ADDISON – Geneva senior guard Michaela Loebel climbed to the top of the ladder positioned under the far basket in Addison Trail’s gym Thursday night.
Braced knee and all, she stood near the top for some posterity poses as the rest of her girls basketball teammates hollered.
The Vikings were moments removed from easing past Batavia, 48-24, for the Class 4A Addison Trail Sectional final, and here was arguably their biggest concern finally surfacing.
“Really wobbly,” Loebel said. “That’s where I was like, ‘Whoa.’ ”
Geneva (26-5) cut down the nets shortly after accepting their plaque for downing the Bulldogs (21-10), who swept the season series. Both teams shared the Upstate Eight Conference River Division title, and, for a time, jaws dropped in amazement.
“I guess it is a huge surprise factor, because they have amazing players,” Vikings senior point guard Sidney Santos said. “But we worked our butts off. We came in, we believed in each other and that proved it out on the court. So that’s all I can say.”
Winners of 13 straight, Geneva is bound for Monday’s Judson Supersectional against Rockford Boylan (27-4) thanks in large part to its defense against Bulldogs senior point guard Liza Fruendt, the UEC River Player of the Year.
After striking for a school-record 51 points in the team’s game in Geneva last month, Fruendt was limited to 10 Thursday.
Loebel, a Nebraska soccer recruit accustomed to conditioning, shadowed Fruendt for much of the first half. Sidelined for much of the past two seasons with knee injuries and only recently returned to the rotation, she shared defensive duties with Taylor Williams and Bella Medina.
Her physical therapist – “ATI, man,” Loebel said – and the growing, teamwide vibe were at the top of Loebel’s list of people or things to thank.
“Oh yeah. Our whole team, adrenaline,” she said. “Everyone on the bench and just the fans, we run on that. The cheering. The atmosphere.
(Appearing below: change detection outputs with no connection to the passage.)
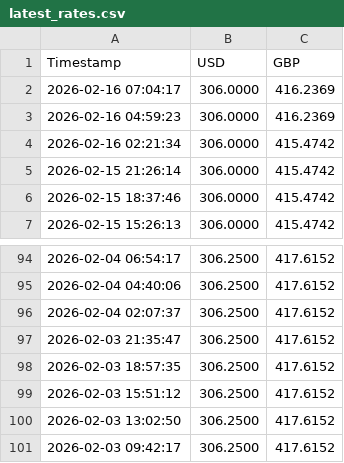
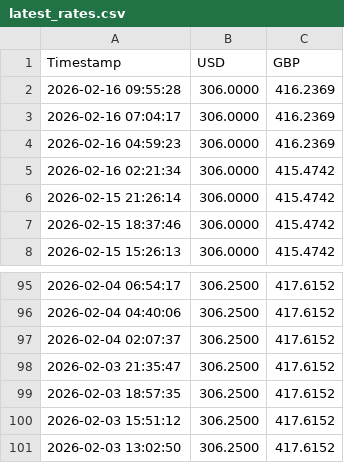
Before and after one commit to karikarantest/sampath-rates-tracker, a CSV file: latest_rates.csv, drawn as a sheet; only a part is shown, gaps mark what is left out.

```diff
--- a/latest_rates.csv
+++ b/latest_rates.csv
@@ -1,2 +1,3 @@
 Timestamp,USD,GBP
+2026-02-16 09:55:28,306.0000,416.2369
 2026-02-16 07:04:17,306.0000,416.2369
@@ -100,2 +101 @@ Timestamp,USD,GBP
 2026-02-03 13:02:50,306.2500,417.6152
-2026-02-03 09:42:17,306.2500,417.6152
```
So everyone’s great.”
Geneva capitalized on the size of its frontcourt – including Grace Loberg (6-foot-2), Abby Novak (6-0) and Janie McCloughan (5-10) – even as both teams struggled from the field. Geneav shot 15 for 51. Batavia was 8 for 31.
“I think there has to be a perfect storm of things that a team has and can do to shut down Liza and take away our post players,” Bulldogs coach Kevin Jensen said. “And they have.”
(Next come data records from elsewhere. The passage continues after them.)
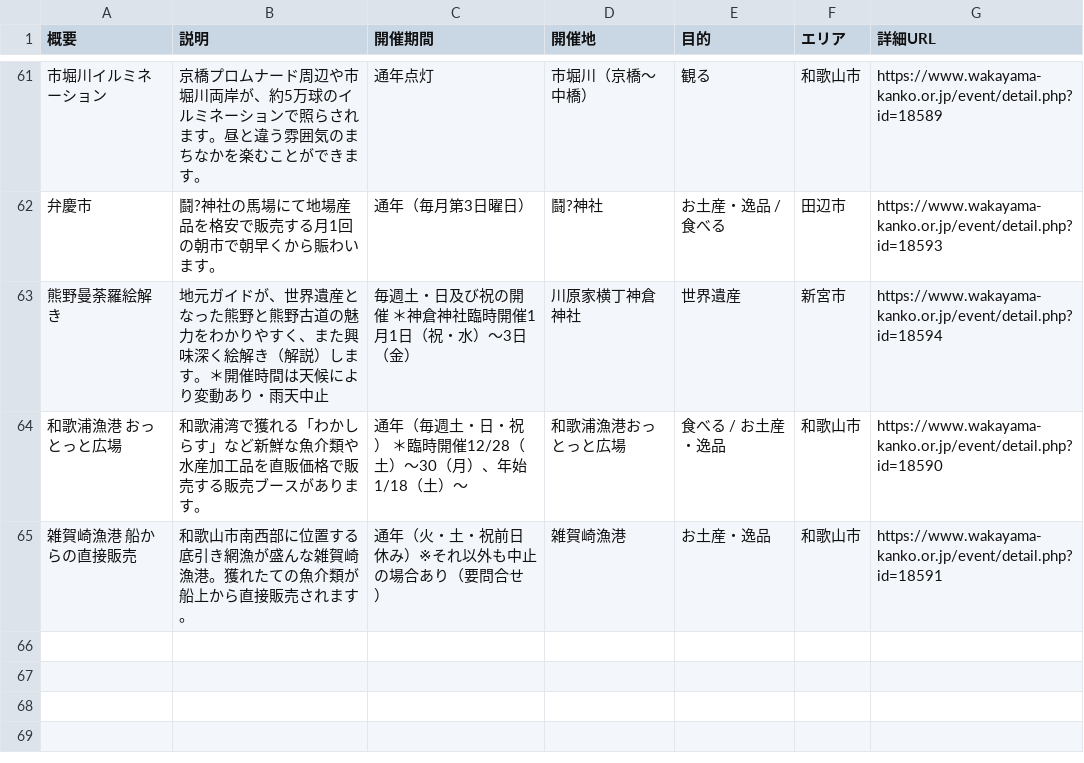
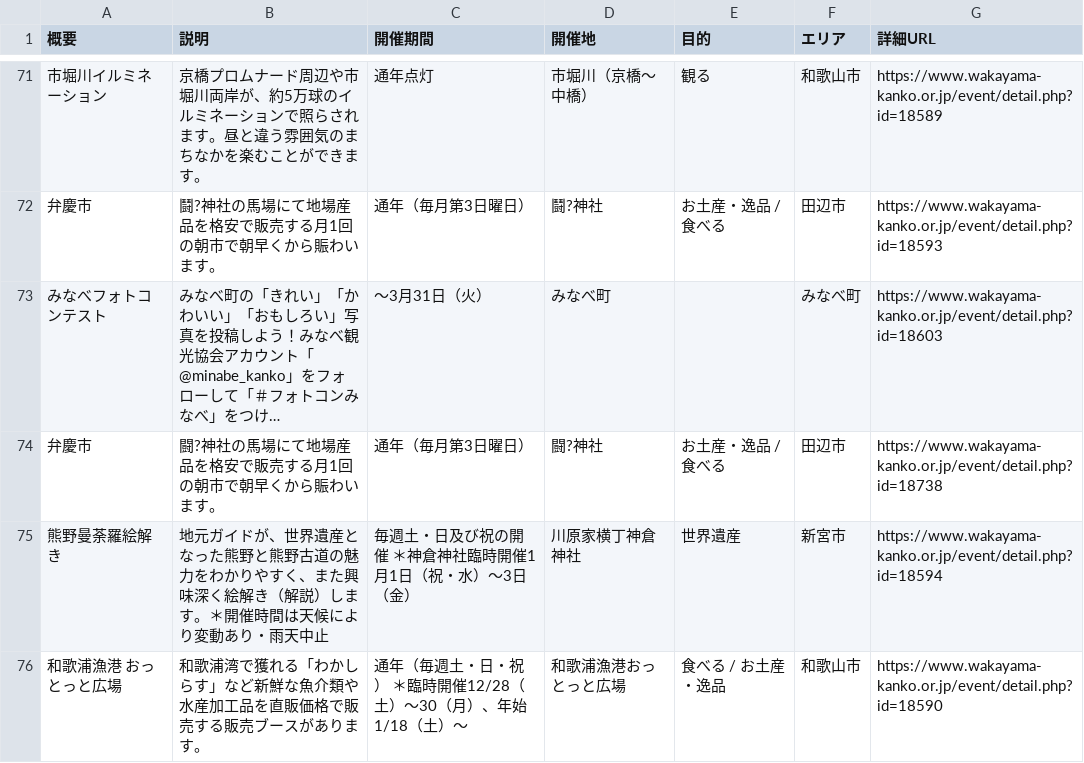
Before and after one commit to wakayama-pref-org/Tourism_information_event, a CSV file: csv/tourism_information_event.csv, drawn as a sheet; only a part is shown, gaps mark what is left out; the shorter side is filled out with more unchanged rows; the diff covers the shown part only.

```diff
--- a/csv/tourism_information_event.csv
+++ b/csv/tourism_information_event.csv
@@ -62,2 +72,4 @@
 "弁慶市","鬪?神社の馬場にて地場産品を格安で販売する月1回の朝市で朝早くから賑わいます。","通年（毎月第3日曜日）","鬪?神社","お土産・逸品 / 食べる","田辺市","https://www.wakayama-kanko.or.jp/event/detail.php?id=18593"
+"みなべフォトコンテスト","みなべ町の「きれい」「かわいい」「おもしろい」写真を投稿しよう！みなべ観光協会アカウント「@minabe_kanko」をフォローして「＃フォトコンみなべ」をつけ…","～3月31日（火）","みなべ町","","みなべ町","https://www.wakayama-kanko.or.jp/event/detail.php?id=18603"
+"弁慶市","闘?神社の馬場にて地場産品を格安で販売する月1回の朝市で朝早くから賑わいます。","通年（毎月第3日曜日）","闘?神社","お土産・逸品 / 食べる","田辺市","https://www.wakayama-kanko.or.jp/event/detail.php?id=18738"
 "熊野曼荼羅絵解き","地元ガイドが、世界遺産となった熊野と熊野古道の魅力をわかりやすく、また興味深く絵解き（解説）します。＊開催時間は天候により変動あり・雨天中止","毎週土・日及び祝の開催　＊神倉神社臨時開催1月1日（祝・水）～3日（金）","川原家横丁神倉神社","世界遺産","新宮市","https://www.wakayama-kanko.or.jp/event/detail.php?id=18594"
```
Also changed, not shown: 10 added rows elsewhere in this file, 1 other file.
Geneva led, 16-11, at halftime and 32-17 after three quarters. While Batavia finished 0 for 10 from 3-point range, Vikings defenders further frustrated the Bulldogs by sealing up driving lanes.
The Vikings alternated man-to-man and zone defenses depending on possessions. They even used lots of the boys team’s 1-3 chase, which coaches helped players learn during Wednesday’s practice.
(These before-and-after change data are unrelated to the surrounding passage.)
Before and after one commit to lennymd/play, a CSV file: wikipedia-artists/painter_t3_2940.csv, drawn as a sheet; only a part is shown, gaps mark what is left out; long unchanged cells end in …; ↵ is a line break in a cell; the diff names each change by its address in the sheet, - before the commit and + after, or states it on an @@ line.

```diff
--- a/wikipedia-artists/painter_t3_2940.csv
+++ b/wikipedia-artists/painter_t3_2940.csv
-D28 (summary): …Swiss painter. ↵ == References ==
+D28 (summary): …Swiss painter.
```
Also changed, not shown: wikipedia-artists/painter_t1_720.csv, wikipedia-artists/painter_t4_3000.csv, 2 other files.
“The plan was to faceguard [Fruendt] and not let her get the ball, and we all had to help over on everyone else and make the rest of the team prove that they could beat us,” Santos said.
Loberg, a freshman called up after Loebel’s injury, had 13 points and 11 rebounds. McCloughan (12) and Morgan Seberger (11) also finished in double figures. Seberger hit two 3s after halftime to help Geneva pull away.
Only four Bulldogs scored. Hannah Frazier (eight points) followed Fruendt, who scored five points in a Thanksgiving tournament game earlier this season, Jensen said.
Admitting he didn’t have a full scope of the program’s record books, Jensen offered the season as one of Batavia’s best. The Bulldogs accomplished a number of team goals – including 20 wins and the program’s first regional title since 1990.
“I don’t want to disrespect any other team that’s come through Batavia,” Jensen said. “But I, quite frankly, told the girls that at this point, what we’ve done, we’re at least in the conversation of the best team that Batavia’s had.”
Five seasons ago, Geneva lost just twice and finished fourth in 4A. Several marquee players contended with injuries in the interim, but now the Vikings are just one win away from a return to state.
“Without a doubt,” Santos said. “We’ve had the Geneva curse since I was a freshman, and we deserve this. We worked so hard to get here.”